Korean Food is Ascendant

egg on white ceramic plate

Last summer, a local Korean restaurant named Bap and Chicken unexpectedly closed near my home. It featured vivid, crunchy bibimbap, a full bar of domestic and southeast Asian import beers, and anime and/or K-pop on 24/7, all the time, on its two flat screen TVs and pouring from the corner-mounted wooden speakers. The aesthetic was sizzling Korean flavors and aromas from the kitchen meets Danish mid-century mod architecture and furnishings in the dining room – the single long bar, spanning the length of the rectangular restaurant, was a huge slab of matte-finish teak or hardwood. All tables, square – all lines, clean. Space was emphasized over extra seating on the floor, too-stuffed bar stools at the bar (where I always sat), and other distracting foofaraw.

In other words, it was a great place to grab some crispy chicken wings, slather on the house gochujang sauce, and wonder about the world as neon anime streamed and K-pop bands pulsed with bright and driving K-pop tempos. There’s something comforting in not being terribly invested in what you see and what you hear when you’re there to eat.

Korean food is ascendant in America. In a recent article for the LA Times, Bill Addison, a restaurant critic, wrote, “I’d been reading one NYC food writer after another weighing in on the acceleration of a decade-long movement: Korean chefs had taken their native cuisine’s building blocks and, in the mold of Eurocentric grandeur, reconstructed flavors and presentations into elaborate tasting menus.”

Addison’s observation is 100% on the mark for what I had experienced at my local shop – a blending of cultures (much less cuisine) presented in unpretentious and often entertaining ways.

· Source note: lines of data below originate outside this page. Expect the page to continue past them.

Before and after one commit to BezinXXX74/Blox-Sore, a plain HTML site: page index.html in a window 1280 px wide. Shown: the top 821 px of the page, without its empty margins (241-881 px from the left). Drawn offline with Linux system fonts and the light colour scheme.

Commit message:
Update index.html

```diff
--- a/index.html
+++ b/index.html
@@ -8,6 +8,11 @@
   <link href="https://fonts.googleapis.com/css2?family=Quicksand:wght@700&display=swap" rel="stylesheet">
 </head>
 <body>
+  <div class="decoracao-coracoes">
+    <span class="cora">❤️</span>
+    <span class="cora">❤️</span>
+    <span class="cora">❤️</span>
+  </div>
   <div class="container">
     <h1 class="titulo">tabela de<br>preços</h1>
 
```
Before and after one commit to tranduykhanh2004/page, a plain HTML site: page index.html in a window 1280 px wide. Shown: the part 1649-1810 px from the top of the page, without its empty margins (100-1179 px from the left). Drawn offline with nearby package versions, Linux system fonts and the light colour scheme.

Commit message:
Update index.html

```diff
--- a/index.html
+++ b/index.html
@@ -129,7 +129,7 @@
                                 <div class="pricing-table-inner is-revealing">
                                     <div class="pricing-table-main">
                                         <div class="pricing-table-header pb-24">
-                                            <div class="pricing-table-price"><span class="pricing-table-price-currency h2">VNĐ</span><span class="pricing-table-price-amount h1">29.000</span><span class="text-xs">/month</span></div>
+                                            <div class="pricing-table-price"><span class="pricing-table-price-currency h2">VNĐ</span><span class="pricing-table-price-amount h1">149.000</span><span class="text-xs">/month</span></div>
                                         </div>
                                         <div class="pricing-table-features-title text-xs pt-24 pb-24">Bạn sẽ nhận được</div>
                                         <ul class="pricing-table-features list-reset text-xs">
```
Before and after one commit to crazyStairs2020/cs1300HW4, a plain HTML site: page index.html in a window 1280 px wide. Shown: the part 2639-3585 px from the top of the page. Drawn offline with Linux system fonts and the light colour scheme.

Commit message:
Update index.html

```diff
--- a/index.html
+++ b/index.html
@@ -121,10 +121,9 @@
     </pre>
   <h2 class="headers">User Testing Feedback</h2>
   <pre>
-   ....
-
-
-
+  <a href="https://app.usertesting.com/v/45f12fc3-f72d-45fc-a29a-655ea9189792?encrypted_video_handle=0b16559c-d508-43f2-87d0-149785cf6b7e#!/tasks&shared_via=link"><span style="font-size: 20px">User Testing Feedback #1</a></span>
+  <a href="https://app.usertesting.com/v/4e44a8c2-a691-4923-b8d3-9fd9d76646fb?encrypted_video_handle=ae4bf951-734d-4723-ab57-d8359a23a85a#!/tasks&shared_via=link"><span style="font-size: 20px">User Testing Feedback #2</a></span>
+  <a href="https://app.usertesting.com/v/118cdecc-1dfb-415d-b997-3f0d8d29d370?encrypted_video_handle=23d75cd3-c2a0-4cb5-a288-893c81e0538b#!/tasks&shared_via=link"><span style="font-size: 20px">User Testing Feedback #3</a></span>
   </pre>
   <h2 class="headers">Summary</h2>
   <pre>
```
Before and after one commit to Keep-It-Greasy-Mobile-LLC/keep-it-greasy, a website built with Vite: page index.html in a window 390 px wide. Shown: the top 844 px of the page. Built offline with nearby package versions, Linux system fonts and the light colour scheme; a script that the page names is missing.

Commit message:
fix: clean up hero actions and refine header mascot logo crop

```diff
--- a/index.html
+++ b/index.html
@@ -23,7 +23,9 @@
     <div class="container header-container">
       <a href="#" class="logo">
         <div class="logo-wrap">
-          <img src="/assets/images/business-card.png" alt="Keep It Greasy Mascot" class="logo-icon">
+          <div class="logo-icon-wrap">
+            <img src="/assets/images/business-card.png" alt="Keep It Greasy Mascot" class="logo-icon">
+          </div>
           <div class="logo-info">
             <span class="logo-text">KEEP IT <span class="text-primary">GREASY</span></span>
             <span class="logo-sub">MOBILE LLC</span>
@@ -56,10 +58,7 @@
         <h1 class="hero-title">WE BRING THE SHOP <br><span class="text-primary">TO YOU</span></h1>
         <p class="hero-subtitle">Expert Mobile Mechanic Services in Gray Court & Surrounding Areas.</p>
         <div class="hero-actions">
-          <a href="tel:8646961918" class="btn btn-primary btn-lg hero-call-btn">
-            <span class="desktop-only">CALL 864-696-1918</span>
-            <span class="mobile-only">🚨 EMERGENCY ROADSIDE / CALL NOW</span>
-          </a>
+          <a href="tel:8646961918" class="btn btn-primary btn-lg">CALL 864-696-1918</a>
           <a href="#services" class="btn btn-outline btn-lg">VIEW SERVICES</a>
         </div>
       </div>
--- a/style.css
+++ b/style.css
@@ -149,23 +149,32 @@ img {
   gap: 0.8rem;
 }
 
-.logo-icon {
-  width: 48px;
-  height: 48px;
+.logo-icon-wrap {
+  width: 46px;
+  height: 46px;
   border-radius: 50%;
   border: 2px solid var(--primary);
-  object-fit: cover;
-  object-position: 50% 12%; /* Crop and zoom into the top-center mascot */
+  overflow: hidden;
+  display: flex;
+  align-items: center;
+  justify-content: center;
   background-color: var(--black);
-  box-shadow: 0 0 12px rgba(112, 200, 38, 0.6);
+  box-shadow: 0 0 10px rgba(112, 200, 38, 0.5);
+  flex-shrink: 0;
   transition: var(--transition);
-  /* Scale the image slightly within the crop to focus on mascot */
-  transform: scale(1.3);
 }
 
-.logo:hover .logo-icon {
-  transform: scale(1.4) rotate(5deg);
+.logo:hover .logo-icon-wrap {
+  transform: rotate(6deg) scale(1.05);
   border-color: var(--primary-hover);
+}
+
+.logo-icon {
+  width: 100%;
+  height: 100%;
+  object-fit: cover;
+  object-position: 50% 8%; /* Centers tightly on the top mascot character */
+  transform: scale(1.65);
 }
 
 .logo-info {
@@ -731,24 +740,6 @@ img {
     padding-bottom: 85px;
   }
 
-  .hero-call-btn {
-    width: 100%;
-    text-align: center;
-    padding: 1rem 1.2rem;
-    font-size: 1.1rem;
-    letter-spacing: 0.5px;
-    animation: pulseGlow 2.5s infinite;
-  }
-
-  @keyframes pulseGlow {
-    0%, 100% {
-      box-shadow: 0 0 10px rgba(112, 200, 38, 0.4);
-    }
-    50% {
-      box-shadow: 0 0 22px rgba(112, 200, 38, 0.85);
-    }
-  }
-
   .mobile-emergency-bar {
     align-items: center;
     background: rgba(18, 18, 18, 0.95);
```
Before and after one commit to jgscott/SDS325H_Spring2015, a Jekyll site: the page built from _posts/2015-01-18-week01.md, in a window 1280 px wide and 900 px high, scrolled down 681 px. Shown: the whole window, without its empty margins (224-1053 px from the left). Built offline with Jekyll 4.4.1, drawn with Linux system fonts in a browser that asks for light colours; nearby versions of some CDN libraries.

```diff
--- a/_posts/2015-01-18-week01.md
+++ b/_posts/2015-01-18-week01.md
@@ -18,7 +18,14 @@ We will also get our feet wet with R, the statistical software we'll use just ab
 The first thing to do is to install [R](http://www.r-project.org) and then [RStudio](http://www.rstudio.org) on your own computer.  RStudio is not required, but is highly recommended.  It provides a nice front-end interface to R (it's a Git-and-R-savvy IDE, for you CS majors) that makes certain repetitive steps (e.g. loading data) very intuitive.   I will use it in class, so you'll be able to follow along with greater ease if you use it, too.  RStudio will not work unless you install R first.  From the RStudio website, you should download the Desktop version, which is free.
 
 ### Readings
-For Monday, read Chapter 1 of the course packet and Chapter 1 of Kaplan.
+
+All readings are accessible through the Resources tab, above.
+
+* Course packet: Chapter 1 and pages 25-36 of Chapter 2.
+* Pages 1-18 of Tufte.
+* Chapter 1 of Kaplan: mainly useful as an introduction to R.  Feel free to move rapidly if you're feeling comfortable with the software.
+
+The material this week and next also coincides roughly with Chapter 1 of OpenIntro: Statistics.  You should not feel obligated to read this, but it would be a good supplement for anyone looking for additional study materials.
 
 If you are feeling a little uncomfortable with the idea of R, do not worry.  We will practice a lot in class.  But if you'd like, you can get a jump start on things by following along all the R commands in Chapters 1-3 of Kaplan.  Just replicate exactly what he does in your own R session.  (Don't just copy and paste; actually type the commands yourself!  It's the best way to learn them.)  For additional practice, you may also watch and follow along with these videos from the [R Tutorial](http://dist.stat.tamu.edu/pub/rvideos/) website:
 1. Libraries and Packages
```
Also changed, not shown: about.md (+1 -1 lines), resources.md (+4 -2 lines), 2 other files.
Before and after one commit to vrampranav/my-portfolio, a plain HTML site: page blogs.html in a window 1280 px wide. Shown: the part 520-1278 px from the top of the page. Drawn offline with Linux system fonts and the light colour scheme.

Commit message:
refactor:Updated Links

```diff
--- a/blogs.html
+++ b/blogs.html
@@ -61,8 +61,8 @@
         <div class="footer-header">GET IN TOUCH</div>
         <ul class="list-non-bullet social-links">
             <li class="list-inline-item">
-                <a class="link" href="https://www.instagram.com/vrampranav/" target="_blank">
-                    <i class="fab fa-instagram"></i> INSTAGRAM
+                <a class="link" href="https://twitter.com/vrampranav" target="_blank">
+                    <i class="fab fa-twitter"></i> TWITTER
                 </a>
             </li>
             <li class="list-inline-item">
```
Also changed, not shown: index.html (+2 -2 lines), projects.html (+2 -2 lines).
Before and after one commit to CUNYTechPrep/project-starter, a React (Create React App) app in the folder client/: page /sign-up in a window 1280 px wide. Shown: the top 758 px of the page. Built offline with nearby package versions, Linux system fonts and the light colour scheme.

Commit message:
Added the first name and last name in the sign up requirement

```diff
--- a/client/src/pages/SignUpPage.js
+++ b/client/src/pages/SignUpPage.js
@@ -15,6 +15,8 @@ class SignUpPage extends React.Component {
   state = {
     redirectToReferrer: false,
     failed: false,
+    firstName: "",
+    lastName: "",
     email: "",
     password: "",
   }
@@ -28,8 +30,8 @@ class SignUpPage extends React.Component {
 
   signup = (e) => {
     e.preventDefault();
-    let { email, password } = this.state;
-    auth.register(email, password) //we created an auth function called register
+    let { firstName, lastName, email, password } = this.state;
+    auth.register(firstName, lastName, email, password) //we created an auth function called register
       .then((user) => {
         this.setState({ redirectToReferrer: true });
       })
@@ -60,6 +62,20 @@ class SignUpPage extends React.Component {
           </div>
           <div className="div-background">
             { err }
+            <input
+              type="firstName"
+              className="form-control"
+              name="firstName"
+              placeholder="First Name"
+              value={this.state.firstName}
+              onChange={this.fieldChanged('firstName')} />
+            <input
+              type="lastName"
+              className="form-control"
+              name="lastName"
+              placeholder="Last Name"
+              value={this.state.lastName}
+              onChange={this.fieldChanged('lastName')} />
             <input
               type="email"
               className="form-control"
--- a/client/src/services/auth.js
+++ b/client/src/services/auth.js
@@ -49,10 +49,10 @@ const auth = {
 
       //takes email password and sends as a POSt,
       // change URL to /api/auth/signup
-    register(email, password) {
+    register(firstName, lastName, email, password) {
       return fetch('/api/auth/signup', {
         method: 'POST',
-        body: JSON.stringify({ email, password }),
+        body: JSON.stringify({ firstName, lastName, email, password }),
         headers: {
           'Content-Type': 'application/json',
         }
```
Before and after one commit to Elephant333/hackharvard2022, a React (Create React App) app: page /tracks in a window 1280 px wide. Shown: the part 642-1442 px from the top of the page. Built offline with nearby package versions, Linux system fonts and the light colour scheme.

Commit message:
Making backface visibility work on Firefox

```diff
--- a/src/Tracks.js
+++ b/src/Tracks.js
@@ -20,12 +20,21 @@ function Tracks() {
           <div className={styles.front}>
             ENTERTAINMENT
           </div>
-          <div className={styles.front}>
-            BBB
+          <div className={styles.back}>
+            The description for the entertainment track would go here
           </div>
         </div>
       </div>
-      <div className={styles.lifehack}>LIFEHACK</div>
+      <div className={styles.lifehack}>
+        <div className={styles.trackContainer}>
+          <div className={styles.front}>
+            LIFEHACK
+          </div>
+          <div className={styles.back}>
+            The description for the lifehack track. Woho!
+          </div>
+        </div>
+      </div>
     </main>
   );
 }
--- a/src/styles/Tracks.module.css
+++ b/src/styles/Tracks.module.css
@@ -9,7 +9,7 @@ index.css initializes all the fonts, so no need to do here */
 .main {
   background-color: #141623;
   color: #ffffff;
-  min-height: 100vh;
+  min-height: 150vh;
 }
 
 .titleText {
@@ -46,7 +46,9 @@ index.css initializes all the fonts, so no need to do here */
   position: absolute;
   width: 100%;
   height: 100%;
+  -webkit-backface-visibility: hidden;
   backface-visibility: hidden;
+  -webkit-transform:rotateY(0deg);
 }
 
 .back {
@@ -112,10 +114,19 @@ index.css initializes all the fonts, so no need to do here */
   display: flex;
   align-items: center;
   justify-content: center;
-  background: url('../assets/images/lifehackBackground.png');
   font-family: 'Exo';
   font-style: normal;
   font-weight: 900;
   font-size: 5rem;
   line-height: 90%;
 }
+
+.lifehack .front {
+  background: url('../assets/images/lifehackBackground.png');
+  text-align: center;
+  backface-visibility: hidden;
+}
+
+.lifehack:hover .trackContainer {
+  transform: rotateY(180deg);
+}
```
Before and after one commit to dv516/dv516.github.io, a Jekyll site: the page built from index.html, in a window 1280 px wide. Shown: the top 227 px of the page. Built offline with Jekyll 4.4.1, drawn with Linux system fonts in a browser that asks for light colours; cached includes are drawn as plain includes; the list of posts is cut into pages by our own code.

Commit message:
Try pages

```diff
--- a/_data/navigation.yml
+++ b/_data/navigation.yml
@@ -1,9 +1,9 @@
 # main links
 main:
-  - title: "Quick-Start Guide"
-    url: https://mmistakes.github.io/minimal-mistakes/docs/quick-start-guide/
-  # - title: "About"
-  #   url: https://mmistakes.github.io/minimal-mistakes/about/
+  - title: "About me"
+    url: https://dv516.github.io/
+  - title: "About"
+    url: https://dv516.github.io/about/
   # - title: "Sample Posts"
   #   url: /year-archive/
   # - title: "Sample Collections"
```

According to Addison, that notion specific to South Korea is known as Hallyu, or “ ‘Korean wave,’ the global rise of South Korean culture’s popularity that encompasses K-pop, film, TV dramas, and video games.”

From BTS to Netflix’s Squid Game, Korean culture has permeated the United States and greater global culture these past several years:

  • In 2023, Korean overtook Italian in Duolingo’s global language ranking, taking over #6 and is one of the top 10 studied languages in the world.
  • South Korea has launched the “K-culture training visa” (a.k.a. the Hallyu visa), which will allow non-Koreans who register at performing arts academies (K-pop!) to stay in the country for up to two years.
  • Coca-Cola released a limited-edition K-Wave, a “fruity fantasy” soda from its Coca-Cola Creations arm.

The Korea Daily recently reported that food and cuisine exports from South Korea reached a record high of $1.74 billion in 2023 and promising sales ahead for this year.

What Came First – The K-Chicken or the Hallyu?

Part of that export, expansion, and exposure is bb.q chicken, a 3,500+ site, 57-country Korean chicken franchise. For its part, bb.q here stands for “best of the best quality.” Celebrating its ascendance, the marketing team at bb.q has launched its first national ad campaign, which it named “How to Speak Korean…Fried Chicken,” designed to educate and entertain growing interest in the country, its culture, and its cuisine.

“In the realm of Korean cuisine, chicken has become a global standout, representing a significant facet of K-food culture worldwide,” said Andrew Lee, Senior Manager of Strategy and Marketing at bb.q, to TFI.

“Across the U.S., Korean-style chicken isn’t just another variation; it’s known as K-chicken, boasting distinctive flavors like spicy sauces and that irresistible ‘crispy outside, juicy inside’ texture.”

Gochujang sauce is also rising on menus and in the pantries of consumers across America. Gochujang is a spicy red paste made of Korean peppers and features in many bb.q items as well as other Korean restaurants and chains, including KFC, which just launched its Saucy Nuggets in five flavors – one of those flavors is Korean BBQ.

Zooming out, Korean cuisine has found a niche in today’s restaurant, retail, and grocery foodscape, whether standing alone as a global cultural beacon of cuisine or being reimagined with some of today’s food trends.

“In the hands of these Korean chefs,” Addison added in his article for LA Times, “homey soups, ssams, porridges, bibimbaps, and other traditional dishes transform into ornate geometries, often gilded with one or more of the codified quartet that signals Western luxury: caviar, truffles, Wagyu, and uni.”

According to an article from IESE Business School, 2021 was the year Korean food really went mainstream in the West.

“The K prefix is increasingly being applied to everything, not just pop and drama but beauty products and food (from pickled kimchi to bibimbap rice bowls)…with nearly 1 in 3 people surveyed worldwide saying Korean food was now very popular in their country.”

It was certainly popular near my old stomping grounds. And the restaurant that took over Bap and Chicken?

It was bb.q. New franchise owner Emily Krouse was motivated to keep the kitchen and site as a Korea-forward locus of cuisine and culture, as she was adopted from Korea, just like the previous Bap and Chicken owner/operator.

Jag-eun sesang (작은 세상). That’s Korean for “small world.”